- Contextual street evangelism. Watch this evangelist reaching out to a Michael Jackson impersonator, contextualized-style:
- (Actually, that's not it at all. The note says it's a Mormon missionary. Emergo-Morms?)
- City officials subpoenaing sermons by pastors not even involved in a lawsuit, to see if they criticized city policy allowing sexually perverted individuals into bathrooms of the opposite sex. Sure, you say: in Sweden. But no. San Francisco? Not this story. England, France, Seattle? Nope. Try Texas. Try Houston, Texas. No lie.
- People think of Texas as conservative, and largely we are. But Austin and Houston teem with liberal, totalitarian, anti-Christian officials fighting their own war with God.
- Doug Wilson comments on the Houston situation. So does Carl Trueman. (Both men actually know a Houston pastor personally.)
- David Allen brings a good word about real men, touching on Driscoll and related matters.
- "How do I know if I'm elect?" Here's a pretty wonderful answer from Joseph Alleine.
- Doug Wilson seems to argue, not for the first time, that believing in justification by faith should prevent us from being too critical of Roman Catholics and others who claim to be Christian despite many and grave doctrinal and practical errors. After all, are they justified by faith, or by correctness and precision?
- Doug expresses admiration for a somewhat similar "magnificent" post by Mark Jones at, of all places, Reformation21. Jones, who has recently been defending the practice of "baptizing" people who have no faith at all, makes a more nuanced case than Wilson.
- What of it, then?
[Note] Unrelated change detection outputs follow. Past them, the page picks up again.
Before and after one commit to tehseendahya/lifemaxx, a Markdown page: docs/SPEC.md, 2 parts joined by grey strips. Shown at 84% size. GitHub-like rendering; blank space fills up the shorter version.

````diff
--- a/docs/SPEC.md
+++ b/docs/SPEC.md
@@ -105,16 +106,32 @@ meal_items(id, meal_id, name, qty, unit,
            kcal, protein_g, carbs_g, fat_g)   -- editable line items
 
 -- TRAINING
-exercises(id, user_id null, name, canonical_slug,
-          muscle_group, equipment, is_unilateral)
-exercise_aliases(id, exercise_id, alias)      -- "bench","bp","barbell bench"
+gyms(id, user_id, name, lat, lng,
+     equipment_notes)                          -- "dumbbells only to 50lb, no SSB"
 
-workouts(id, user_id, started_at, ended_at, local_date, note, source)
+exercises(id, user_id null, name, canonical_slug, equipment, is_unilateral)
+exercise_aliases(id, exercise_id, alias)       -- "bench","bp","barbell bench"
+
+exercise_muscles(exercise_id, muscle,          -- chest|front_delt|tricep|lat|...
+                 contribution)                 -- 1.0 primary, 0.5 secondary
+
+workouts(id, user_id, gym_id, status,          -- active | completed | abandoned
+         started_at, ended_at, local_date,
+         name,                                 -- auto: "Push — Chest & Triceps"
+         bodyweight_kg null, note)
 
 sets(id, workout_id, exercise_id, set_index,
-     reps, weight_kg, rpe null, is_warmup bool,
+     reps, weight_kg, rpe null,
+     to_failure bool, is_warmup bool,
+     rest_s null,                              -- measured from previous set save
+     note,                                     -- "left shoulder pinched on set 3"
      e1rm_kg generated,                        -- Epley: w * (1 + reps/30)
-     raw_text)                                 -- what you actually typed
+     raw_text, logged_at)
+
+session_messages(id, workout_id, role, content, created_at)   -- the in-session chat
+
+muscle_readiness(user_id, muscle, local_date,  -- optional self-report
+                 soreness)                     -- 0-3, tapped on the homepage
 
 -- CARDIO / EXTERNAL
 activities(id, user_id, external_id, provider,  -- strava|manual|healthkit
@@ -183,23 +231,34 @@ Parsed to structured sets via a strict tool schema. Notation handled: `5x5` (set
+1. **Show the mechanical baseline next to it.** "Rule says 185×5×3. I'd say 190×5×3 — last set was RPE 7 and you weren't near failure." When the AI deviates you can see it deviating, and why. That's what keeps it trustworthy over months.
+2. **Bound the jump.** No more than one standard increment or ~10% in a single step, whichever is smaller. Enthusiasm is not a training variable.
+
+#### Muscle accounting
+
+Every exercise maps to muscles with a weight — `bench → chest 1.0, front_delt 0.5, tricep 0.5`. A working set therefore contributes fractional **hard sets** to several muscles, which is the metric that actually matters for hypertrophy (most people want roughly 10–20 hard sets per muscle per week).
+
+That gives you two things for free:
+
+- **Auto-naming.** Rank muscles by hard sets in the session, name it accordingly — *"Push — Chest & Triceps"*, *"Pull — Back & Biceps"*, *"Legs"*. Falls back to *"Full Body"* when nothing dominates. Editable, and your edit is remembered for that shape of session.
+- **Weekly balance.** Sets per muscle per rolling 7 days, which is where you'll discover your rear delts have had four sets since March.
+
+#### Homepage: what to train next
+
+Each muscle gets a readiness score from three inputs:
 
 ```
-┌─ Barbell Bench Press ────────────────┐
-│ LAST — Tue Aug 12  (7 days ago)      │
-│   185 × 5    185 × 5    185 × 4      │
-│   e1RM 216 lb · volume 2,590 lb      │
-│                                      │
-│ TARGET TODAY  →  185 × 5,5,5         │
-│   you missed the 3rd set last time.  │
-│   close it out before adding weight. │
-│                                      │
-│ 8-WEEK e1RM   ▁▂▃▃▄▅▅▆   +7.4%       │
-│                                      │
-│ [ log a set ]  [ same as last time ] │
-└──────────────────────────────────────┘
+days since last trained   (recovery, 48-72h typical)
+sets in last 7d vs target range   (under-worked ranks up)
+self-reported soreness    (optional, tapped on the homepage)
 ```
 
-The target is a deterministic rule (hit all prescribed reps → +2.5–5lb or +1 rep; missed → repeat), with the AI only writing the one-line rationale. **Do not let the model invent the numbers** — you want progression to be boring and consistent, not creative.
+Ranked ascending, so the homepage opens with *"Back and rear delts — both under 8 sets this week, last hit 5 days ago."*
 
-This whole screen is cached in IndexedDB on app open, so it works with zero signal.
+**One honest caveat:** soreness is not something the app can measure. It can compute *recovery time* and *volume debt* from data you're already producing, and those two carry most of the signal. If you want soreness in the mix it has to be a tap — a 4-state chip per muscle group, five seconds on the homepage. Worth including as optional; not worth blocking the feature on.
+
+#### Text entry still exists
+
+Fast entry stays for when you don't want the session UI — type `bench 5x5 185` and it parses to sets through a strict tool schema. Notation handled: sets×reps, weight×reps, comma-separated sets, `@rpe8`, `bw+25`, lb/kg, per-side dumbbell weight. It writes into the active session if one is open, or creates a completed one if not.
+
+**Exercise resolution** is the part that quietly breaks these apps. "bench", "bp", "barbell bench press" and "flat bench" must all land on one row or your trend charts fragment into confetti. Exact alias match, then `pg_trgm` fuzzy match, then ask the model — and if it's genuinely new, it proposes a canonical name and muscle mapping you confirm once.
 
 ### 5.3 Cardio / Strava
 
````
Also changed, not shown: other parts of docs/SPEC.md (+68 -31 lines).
For one thing, it seems to rest on a definition of faith that tears it from the realm of truth and doctrine. It seems to me to reverse what believers have argued since Schleiermacher, that saving faith must have content, and not just any content. For another, it makes Paul's attitude towards the Galatian errorists incomprehensible (I don't find Wilson's dismissal persuasive). For yet another, it leaves me wondering how we can criticize Zane Hodges and the rest of what chapter 10 of TWTG calls "gutless gracers." And isn't that an odd turn of events, when the nuanced and deep thinking of some Reformed brother leads them to stand pretty darned close to dispensational antinomians who are rejected by dispensationalists who affirm the Biblical Gospel of God's sovereign grace?
- I asked that question over at Doug's place, btw; no answer. He wrote more about it yesterday in an attempt to explain, but didn't allude to or answer my question.